Start of Block
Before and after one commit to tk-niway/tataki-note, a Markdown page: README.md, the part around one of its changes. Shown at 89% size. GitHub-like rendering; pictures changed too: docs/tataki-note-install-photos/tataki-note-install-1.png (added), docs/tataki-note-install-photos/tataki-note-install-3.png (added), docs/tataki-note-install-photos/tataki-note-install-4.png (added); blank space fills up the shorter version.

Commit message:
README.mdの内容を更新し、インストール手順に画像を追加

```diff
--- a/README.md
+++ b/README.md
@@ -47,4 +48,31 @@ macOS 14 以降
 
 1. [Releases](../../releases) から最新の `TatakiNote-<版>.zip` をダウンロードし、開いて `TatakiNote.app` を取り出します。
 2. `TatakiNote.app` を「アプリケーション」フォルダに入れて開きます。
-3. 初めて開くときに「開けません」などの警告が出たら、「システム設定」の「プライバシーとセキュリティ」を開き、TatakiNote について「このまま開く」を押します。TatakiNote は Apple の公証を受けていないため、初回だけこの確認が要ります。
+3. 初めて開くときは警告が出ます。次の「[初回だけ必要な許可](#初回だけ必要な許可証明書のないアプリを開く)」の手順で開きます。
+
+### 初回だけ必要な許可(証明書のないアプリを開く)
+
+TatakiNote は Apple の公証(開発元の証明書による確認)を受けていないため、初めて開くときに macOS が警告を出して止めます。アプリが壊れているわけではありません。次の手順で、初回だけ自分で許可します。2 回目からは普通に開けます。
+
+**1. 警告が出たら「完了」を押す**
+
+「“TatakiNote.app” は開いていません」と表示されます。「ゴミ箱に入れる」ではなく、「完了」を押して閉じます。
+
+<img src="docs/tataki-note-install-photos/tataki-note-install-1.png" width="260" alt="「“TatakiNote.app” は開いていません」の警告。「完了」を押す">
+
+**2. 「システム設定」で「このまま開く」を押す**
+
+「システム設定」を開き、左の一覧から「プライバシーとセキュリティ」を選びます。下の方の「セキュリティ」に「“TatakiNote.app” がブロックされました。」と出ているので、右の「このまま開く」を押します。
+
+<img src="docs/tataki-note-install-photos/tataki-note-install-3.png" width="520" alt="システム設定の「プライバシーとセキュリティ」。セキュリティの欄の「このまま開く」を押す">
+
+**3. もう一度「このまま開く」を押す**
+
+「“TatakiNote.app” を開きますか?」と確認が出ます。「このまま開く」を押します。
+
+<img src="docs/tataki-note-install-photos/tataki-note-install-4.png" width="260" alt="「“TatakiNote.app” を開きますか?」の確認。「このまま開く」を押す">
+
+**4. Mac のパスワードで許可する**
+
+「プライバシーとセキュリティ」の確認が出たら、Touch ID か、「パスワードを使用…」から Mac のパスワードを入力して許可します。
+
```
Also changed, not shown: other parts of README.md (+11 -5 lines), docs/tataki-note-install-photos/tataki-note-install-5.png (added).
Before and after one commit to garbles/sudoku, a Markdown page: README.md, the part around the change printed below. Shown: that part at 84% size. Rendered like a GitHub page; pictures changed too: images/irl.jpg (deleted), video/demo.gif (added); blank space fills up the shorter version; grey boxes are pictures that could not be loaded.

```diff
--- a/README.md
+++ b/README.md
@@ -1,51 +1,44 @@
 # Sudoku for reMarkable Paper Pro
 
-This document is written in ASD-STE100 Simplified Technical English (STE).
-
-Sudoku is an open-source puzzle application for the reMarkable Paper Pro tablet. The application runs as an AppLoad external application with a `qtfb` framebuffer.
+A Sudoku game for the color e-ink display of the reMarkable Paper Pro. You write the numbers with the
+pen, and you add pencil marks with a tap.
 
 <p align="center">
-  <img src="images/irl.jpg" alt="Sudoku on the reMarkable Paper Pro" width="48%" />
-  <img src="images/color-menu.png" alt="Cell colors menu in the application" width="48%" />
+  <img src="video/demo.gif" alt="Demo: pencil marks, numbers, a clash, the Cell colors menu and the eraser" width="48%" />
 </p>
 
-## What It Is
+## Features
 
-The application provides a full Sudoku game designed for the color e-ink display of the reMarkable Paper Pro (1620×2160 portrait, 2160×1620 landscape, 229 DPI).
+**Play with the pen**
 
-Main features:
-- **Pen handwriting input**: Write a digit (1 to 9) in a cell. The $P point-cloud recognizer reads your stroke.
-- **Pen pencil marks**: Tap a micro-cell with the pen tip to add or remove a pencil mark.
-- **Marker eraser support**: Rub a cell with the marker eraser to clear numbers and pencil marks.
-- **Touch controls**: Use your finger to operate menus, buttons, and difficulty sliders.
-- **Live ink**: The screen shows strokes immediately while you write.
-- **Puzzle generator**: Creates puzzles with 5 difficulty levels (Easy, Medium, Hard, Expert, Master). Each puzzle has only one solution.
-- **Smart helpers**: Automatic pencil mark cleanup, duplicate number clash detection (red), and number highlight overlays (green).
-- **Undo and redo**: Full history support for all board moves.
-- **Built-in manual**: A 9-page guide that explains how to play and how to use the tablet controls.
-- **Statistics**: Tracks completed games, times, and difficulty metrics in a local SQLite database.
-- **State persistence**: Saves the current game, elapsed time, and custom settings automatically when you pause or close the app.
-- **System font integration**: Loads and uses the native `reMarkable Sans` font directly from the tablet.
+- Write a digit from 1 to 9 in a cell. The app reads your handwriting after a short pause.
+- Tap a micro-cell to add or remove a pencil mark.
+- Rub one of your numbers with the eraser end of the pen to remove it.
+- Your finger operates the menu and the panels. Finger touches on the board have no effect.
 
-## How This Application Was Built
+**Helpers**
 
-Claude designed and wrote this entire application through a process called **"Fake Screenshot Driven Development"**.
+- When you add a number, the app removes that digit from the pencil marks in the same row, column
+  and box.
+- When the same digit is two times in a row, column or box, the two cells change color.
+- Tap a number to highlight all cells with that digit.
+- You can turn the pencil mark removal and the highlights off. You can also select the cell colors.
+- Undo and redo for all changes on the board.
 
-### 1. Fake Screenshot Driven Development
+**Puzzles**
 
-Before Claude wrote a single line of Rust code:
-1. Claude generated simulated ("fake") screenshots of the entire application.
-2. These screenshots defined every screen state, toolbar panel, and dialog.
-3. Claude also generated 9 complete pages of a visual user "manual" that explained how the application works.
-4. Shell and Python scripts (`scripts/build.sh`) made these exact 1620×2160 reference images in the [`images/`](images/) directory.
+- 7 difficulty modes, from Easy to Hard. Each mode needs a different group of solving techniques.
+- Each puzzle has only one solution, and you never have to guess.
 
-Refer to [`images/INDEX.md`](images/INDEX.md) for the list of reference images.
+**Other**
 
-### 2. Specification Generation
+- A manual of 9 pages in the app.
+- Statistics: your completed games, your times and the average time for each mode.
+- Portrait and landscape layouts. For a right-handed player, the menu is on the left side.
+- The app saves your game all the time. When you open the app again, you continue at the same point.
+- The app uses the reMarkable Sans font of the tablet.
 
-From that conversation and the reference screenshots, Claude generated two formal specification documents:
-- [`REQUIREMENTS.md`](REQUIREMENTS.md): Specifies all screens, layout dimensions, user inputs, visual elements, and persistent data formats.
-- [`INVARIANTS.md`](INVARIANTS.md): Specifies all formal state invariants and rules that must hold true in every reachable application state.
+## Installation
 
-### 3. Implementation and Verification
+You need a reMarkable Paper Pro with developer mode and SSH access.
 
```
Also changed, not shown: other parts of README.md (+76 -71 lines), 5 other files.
End of Block
## About this exercise
Report how many lines above hold "を開きますか", number only.

## Response to this task
2